======== RECORDS FOR THIS TASK

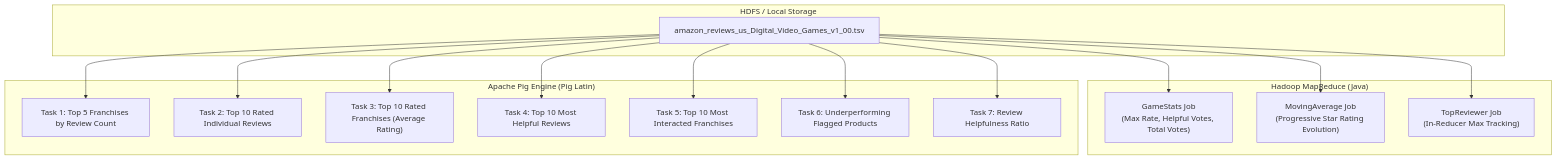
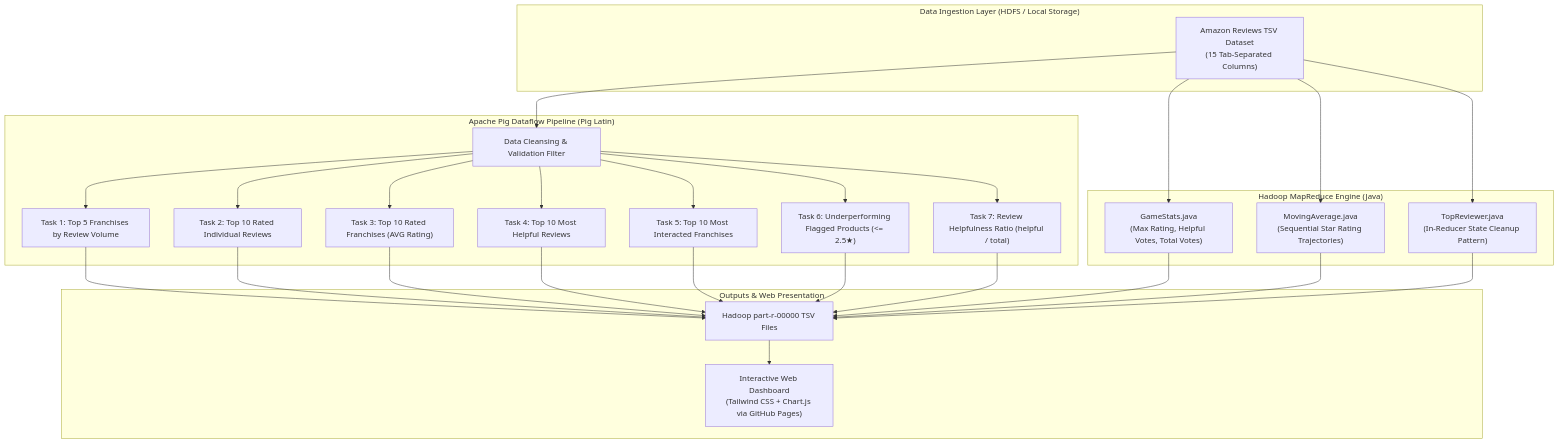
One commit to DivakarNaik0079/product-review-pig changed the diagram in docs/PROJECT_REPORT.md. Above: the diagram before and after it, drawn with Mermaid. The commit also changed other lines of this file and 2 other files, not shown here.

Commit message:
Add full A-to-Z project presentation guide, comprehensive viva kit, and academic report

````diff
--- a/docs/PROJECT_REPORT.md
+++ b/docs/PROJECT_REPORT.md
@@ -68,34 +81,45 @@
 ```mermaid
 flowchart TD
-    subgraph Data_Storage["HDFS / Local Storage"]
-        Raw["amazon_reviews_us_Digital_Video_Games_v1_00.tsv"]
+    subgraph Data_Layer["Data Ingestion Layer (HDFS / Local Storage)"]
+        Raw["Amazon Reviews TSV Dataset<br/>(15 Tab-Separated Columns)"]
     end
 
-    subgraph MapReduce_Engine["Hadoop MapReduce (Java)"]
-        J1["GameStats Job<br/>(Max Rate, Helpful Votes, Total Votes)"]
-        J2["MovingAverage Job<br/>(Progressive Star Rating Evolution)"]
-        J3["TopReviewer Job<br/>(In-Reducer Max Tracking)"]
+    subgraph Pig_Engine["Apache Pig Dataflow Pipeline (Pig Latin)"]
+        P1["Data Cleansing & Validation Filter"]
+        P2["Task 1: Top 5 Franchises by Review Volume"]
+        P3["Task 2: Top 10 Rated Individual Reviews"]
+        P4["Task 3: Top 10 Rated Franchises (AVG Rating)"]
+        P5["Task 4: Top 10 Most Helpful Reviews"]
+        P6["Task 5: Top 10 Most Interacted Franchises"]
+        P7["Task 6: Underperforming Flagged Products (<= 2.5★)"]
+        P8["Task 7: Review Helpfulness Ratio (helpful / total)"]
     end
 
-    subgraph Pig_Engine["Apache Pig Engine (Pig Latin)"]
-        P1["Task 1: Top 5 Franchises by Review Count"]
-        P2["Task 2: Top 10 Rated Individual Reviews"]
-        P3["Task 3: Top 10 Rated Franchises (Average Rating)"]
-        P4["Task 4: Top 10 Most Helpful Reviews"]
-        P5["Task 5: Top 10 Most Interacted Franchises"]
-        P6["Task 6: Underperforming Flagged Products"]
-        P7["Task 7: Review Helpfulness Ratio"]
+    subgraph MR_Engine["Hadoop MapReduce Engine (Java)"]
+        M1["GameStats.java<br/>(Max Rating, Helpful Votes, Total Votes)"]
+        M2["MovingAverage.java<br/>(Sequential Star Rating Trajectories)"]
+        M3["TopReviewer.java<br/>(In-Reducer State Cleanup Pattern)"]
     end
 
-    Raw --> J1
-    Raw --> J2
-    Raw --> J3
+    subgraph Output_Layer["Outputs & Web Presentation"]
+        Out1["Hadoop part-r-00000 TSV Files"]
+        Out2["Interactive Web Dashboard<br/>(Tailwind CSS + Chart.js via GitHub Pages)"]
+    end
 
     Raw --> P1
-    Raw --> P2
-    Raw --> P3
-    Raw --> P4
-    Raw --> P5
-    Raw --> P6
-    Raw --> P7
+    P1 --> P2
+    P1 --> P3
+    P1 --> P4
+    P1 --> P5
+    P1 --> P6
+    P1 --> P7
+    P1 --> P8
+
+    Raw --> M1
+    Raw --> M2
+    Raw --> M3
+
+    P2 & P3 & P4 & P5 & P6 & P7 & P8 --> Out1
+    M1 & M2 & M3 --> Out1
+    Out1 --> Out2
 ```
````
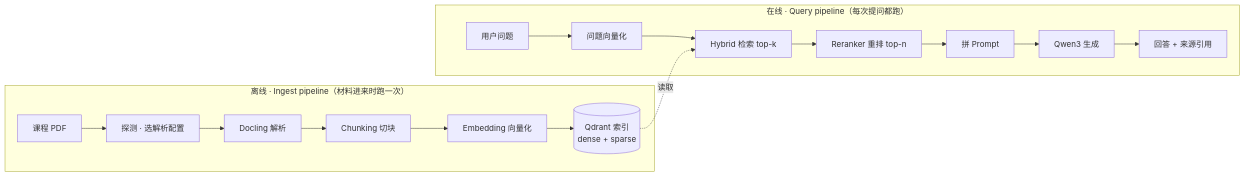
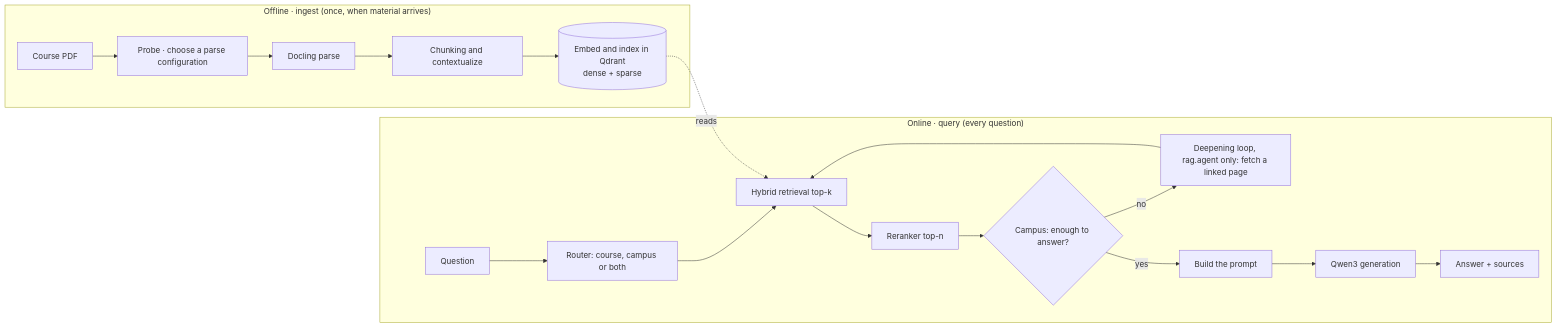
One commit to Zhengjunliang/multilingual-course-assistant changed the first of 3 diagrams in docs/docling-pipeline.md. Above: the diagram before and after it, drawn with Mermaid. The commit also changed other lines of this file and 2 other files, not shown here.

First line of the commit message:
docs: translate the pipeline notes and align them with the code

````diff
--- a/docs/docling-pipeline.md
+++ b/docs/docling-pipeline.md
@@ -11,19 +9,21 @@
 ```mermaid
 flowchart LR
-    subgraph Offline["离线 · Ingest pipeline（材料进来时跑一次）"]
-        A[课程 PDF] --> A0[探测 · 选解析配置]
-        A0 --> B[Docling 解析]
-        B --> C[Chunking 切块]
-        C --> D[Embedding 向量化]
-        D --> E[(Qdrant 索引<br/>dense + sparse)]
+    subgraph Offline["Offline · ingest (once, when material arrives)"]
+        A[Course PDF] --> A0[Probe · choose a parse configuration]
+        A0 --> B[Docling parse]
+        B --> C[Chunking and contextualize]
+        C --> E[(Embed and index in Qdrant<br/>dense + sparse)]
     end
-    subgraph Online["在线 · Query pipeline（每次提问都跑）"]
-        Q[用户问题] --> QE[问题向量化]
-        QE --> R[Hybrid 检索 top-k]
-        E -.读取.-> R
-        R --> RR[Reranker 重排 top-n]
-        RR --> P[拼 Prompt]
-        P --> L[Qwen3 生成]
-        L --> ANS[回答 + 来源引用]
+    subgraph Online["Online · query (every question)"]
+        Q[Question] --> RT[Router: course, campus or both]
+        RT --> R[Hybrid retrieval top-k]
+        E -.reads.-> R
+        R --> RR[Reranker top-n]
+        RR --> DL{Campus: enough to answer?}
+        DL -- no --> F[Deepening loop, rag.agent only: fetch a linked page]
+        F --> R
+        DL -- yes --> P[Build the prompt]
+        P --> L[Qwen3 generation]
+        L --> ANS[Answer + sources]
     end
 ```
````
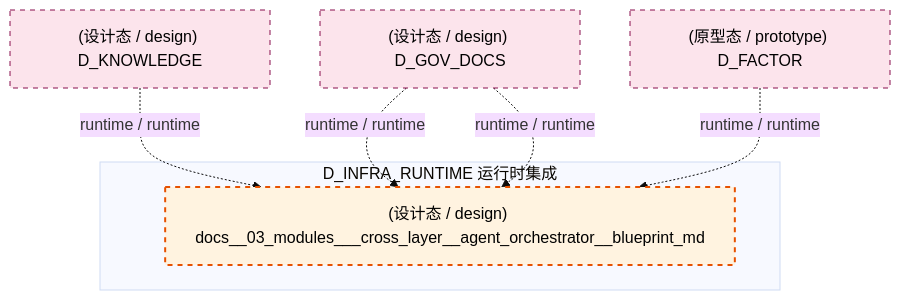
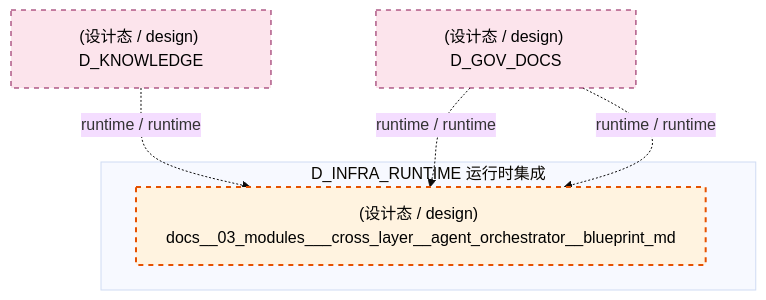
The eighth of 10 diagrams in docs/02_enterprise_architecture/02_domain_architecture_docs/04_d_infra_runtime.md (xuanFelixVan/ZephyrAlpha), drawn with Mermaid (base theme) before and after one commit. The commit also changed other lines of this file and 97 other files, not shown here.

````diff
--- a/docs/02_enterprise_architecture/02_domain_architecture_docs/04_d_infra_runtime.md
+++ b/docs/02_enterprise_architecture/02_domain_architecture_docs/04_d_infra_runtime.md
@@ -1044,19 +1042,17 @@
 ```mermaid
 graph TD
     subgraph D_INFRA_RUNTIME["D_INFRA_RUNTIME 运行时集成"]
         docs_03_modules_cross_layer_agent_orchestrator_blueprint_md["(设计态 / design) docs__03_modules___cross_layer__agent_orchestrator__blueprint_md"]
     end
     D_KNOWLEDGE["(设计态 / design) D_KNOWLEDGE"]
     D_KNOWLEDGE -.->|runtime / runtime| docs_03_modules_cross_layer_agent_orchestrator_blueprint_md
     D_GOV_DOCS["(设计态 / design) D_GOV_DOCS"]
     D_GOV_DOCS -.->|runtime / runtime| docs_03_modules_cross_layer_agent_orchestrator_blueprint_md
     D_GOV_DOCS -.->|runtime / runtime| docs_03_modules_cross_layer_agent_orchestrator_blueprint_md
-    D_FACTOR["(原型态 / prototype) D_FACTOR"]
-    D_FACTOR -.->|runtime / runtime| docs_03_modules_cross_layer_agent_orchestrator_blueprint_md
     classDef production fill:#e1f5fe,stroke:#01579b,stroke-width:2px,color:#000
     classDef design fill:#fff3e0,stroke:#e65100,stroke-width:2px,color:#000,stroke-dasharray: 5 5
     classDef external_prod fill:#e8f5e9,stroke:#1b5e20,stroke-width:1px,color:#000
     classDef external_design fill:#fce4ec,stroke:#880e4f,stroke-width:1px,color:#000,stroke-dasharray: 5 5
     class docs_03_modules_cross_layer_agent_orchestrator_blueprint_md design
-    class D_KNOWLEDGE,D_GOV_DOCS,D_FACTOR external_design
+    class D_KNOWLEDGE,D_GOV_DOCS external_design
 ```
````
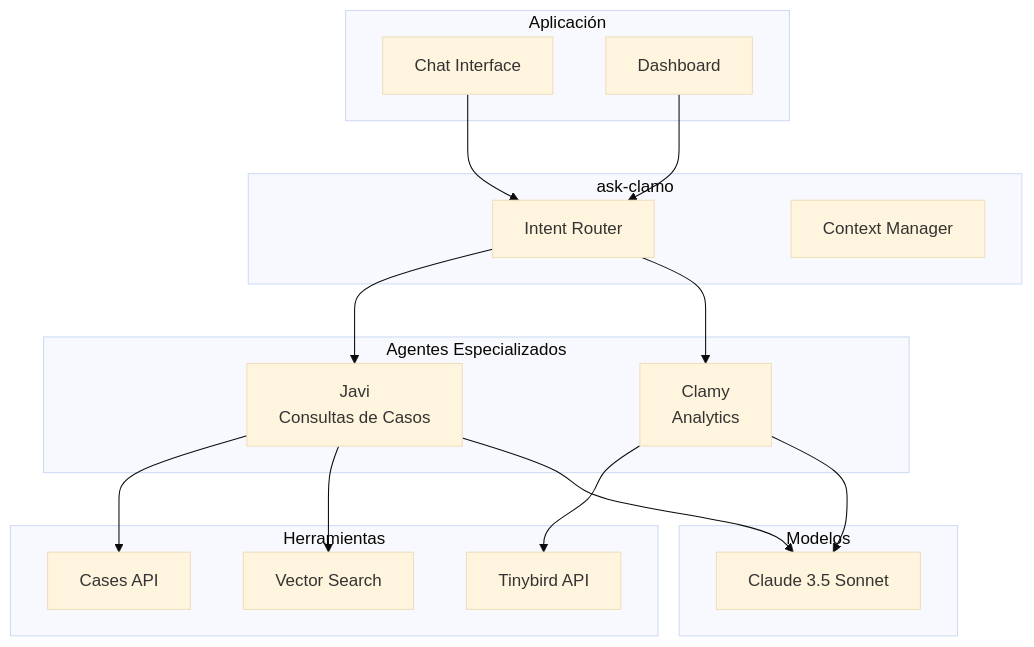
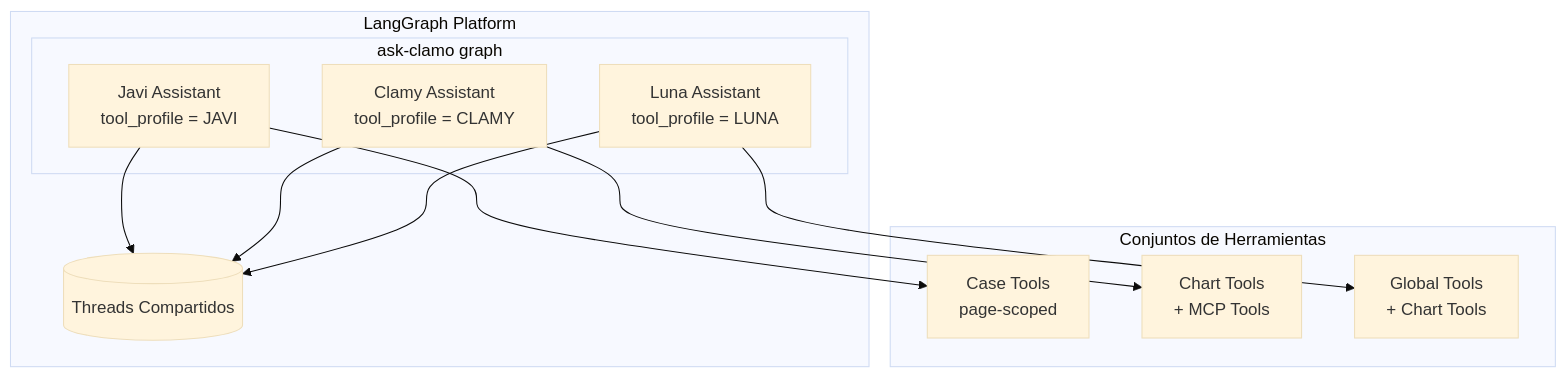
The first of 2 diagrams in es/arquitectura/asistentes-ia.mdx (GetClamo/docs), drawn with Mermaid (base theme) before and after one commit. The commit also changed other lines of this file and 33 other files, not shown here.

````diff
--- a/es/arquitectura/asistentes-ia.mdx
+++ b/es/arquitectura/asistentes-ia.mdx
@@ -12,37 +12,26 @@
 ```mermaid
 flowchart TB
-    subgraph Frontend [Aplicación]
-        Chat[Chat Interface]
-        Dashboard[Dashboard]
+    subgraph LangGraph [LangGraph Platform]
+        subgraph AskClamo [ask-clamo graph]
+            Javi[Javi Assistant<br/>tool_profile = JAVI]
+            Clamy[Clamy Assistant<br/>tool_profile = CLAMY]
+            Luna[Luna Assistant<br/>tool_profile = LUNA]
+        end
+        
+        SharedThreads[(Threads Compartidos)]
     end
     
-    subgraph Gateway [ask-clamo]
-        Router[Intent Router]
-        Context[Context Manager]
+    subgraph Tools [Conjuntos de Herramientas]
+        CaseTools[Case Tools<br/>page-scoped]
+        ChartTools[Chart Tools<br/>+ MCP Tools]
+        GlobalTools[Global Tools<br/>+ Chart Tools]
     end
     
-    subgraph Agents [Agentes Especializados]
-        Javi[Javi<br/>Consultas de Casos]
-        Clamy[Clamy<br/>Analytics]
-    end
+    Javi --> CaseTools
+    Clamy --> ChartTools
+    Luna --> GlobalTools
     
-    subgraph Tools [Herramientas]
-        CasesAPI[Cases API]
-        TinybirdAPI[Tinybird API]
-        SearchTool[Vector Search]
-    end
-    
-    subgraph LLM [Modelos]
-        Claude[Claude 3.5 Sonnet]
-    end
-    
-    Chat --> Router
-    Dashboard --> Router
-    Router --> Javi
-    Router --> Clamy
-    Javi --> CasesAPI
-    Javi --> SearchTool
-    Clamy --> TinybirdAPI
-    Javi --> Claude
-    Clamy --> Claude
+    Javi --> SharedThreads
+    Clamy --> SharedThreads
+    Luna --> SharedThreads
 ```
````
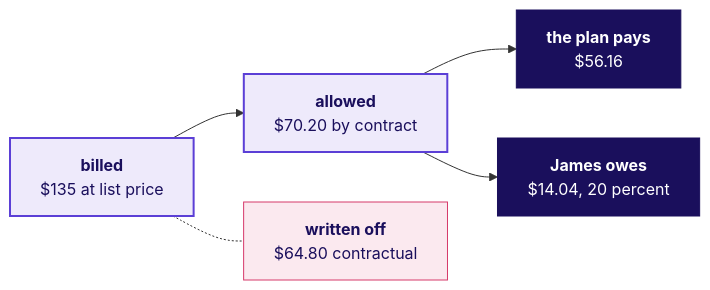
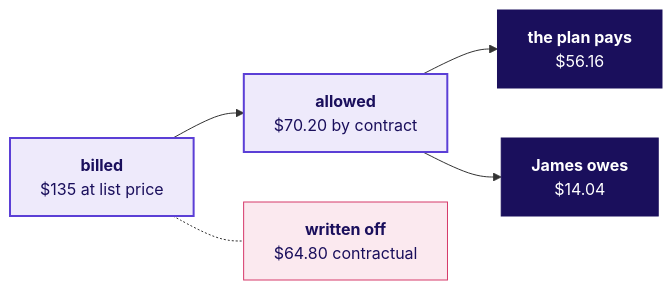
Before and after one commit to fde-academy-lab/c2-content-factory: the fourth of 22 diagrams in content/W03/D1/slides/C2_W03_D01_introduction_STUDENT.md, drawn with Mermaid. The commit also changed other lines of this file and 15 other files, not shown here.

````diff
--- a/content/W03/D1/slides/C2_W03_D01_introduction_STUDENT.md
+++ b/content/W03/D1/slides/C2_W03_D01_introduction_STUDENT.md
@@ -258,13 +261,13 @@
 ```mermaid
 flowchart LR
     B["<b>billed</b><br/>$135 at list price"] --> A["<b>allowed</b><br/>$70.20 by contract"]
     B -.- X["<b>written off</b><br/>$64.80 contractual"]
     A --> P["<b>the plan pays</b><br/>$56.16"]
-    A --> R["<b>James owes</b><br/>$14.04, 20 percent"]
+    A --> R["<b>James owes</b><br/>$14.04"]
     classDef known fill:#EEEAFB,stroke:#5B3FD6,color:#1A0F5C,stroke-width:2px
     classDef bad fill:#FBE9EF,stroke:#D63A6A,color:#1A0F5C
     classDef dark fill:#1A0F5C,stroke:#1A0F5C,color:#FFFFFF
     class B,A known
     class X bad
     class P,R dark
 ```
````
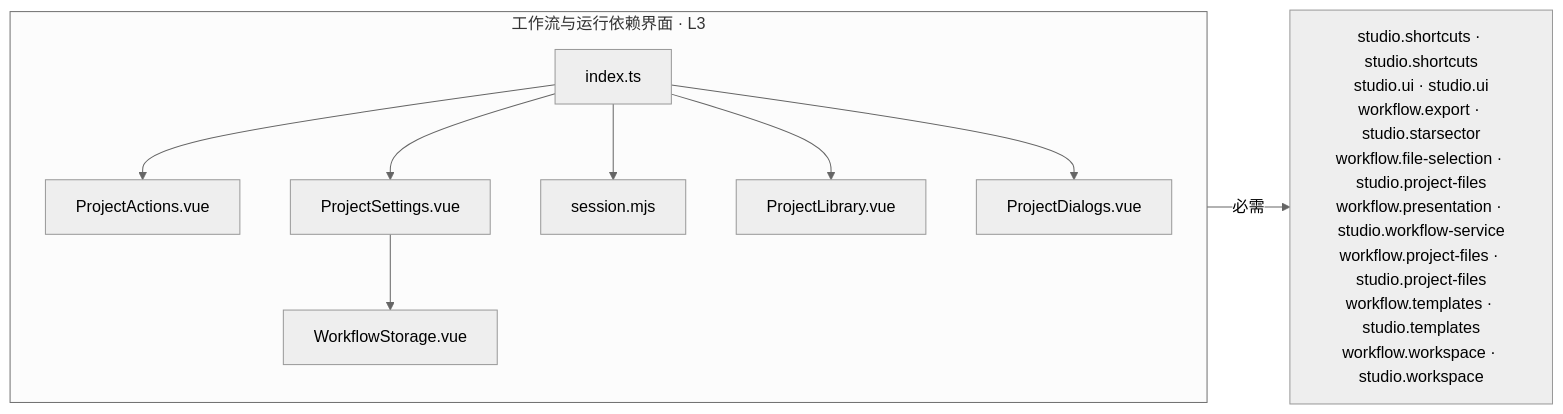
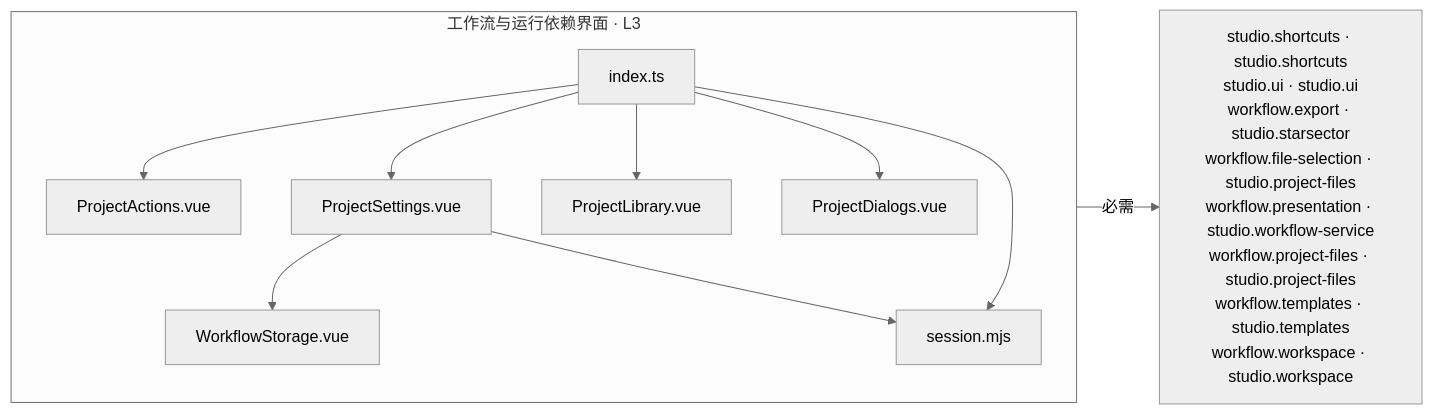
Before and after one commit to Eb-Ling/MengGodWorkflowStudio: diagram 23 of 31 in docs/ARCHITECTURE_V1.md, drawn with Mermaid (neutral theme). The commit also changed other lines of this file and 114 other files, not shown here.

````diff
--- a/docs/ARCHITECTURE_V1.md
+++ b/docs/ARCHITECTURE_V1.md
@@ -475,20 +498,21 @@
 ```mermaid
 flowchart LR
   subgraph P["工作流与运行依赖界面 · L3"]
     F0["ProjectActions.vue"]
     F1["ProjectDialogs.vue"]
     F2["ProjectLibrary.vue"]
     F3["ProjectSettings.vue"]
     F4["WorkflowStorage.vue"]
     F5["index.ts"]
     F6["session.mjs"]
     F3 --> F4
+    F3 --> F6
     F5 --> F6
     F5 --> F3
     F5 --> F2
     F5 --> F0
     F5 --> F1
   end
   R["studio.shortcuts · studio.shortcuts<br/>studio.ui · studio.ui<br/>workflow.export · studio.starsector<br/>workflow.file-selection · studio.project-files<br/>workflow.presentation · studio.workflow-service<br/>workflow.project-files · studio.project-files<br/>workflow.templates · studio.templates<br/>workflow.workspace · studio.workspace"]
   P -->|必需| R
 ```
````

================

■ **WHAT TO WORK ON**
Output the lines above between the one holding "ingest (once, when" and the one holding "Q[用户问题] --> QE[问题向量化]", inclusive, with nothing before or after them.

■ **COMPLETED TASK**
+    subgraph Offline["Offline · ingest (once, when material arrives)"]
+        A[Course PDF] --> A0[Probe · choose a parse configuration]
+        A0 --> B[Docling parse]
+        B --> C[Chunking and contextualize]
+        C --> E[(Embed and index in Qdrant<br/>dense + sparse)]
     end
-    subgraph Online["在线 · Query pipeline（每次提问都跑）"]
-        Q[用户问题] --> QE[问题向量化]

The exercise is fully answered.